Protecting Americans from Ebola

By Marguerite Telford on October 20, 2014

The administration's refusal to use immigration policy to keep Americans safe from the Ebola virus is symptomatic of the administration's general immigration philosophy. The administration prefers not to distinguish between legal and illegal immigrants, ignoring the fiscal, labor, and security impact of illegal immigration on U.S. citizens and residents. To blur the distinction, the administration leans toward open-border policies and amnesty for aliens breaking U.S. laws. American citizenship is not considered a privilege; it has become an entitlement for anyone and everyone because the administration has declared national sovereignty a dirty word.

The president could have implemented travel restrictions to ensure the safety of Americans weeks ago. He could have suspended consular services, restricting visas for individuals coming to the United States. Instead, he emphatically proclaimed that Ebola was "highly unlikely" to come to the United States. Now the disease is here.

Americans have watched as the first person on U.S. soil died of Ebola and the first citizen contracted it here in the country. We have watched our soldiers be sent into harm's way, with a mere four hours of Ebola-related training, to build hospitals that could have been built by an international contingent. We watch as hundreds of citizens are placed in containment units and on monitoring lists.

We continue to watch as 100-150 people from Ebola-infected countries arrive daily in this country. During a congressional hearing last week, Rep. Cory Gardner (R-Colo.) pointed out the lack of screening these individuals are receiving. "There's 2,000 to 3,000 people ... entering this country a year without checking their temperature, without having a contact sheet," said Gardner.

The administration has yet to be able to fully explain why containment should not be a part of the strategy for keeping Americans safe. It is hard to fathom an explanation for why containment would not mitigate the risk of transmission. Maybe the newly appointed Ebola Response Coordinator will craft that talking point.

Thirty nations have now instituted a travel ban. Support in the United States is growing. As of Thursday night, 59 lawmakers in the House had spoken out in support of a travel ban, 53 Republicans and six Democrats, and 11 in the Senate ,10 Republicans and one Democrat. The split by party also reflects the immigration philosophy split.

The administration and many lawmakers have forgotten their role is to act in the best interest of the country and her citizens. They want the borders open, so illegal immigrants will have access despite the risks and costs to Americans; they want the borders open so West African nations won't be stigmatized despite the risk of Americans contracting Ebola.

President Obama should protect the country by using our immigration laws and policies as they were intended.
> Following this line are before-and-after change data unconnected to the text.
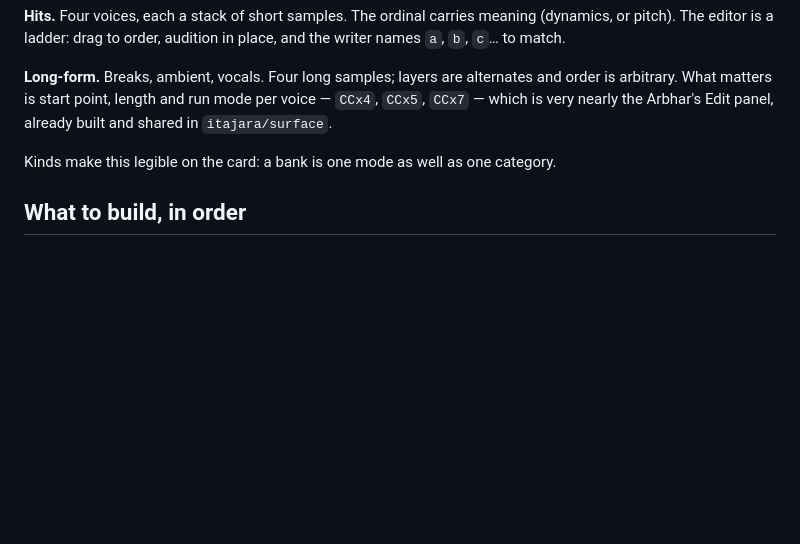
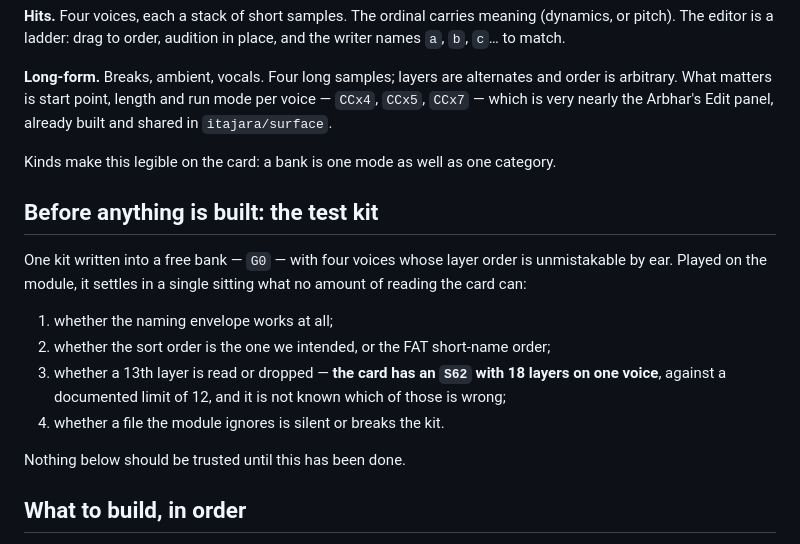
Before and after one commit to afcondon/FriendsOfItajara, a Markdown page: docs/DESIGN-rample.md, the part around one of its changes. Rendered like a GitHub page; blank space fills up the shorter version.

```diff
--- a/docs/DESIGN-rample.md
+++ b/docs/DESIGN-rample.md
@@ -184,6 +231,21 @@ already built and shared in `itajara/surface`.
 
 Kinds make this legible on the card: a bank is one mode as well as one category.
 
+## Before anything is built: the test kit
+
+One kit written into a free bank — `G0` — with four voices whose layer order is
+unmistakable by ear. Played on the module, it settles in a single sitting what
+no amount of reading the card can:
+
+1. whether the naming envelope works at all;
+2. whether the sort order is the one we intended, or the FAT short-name order;
+3. whether a 13th layer is read or dropped — **the card has an `S62` with 18
+   layers on one voice**, against a documented limit of 12, and it is not known
+   which of those is wrong;
+4. whether a file the module ignores is silent or breaks the kit.
+
+Nothing below should be trusted until this has been done.
+
 ## What to build, in order
 
 1. **`msm kit`** — the compiler, in msm, and provable without any UI.
```
Also changed, not shown: other parts of docs/DESIGN-rample.md (+51 -4 lines).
If the president does not make Americans the top priority, who will?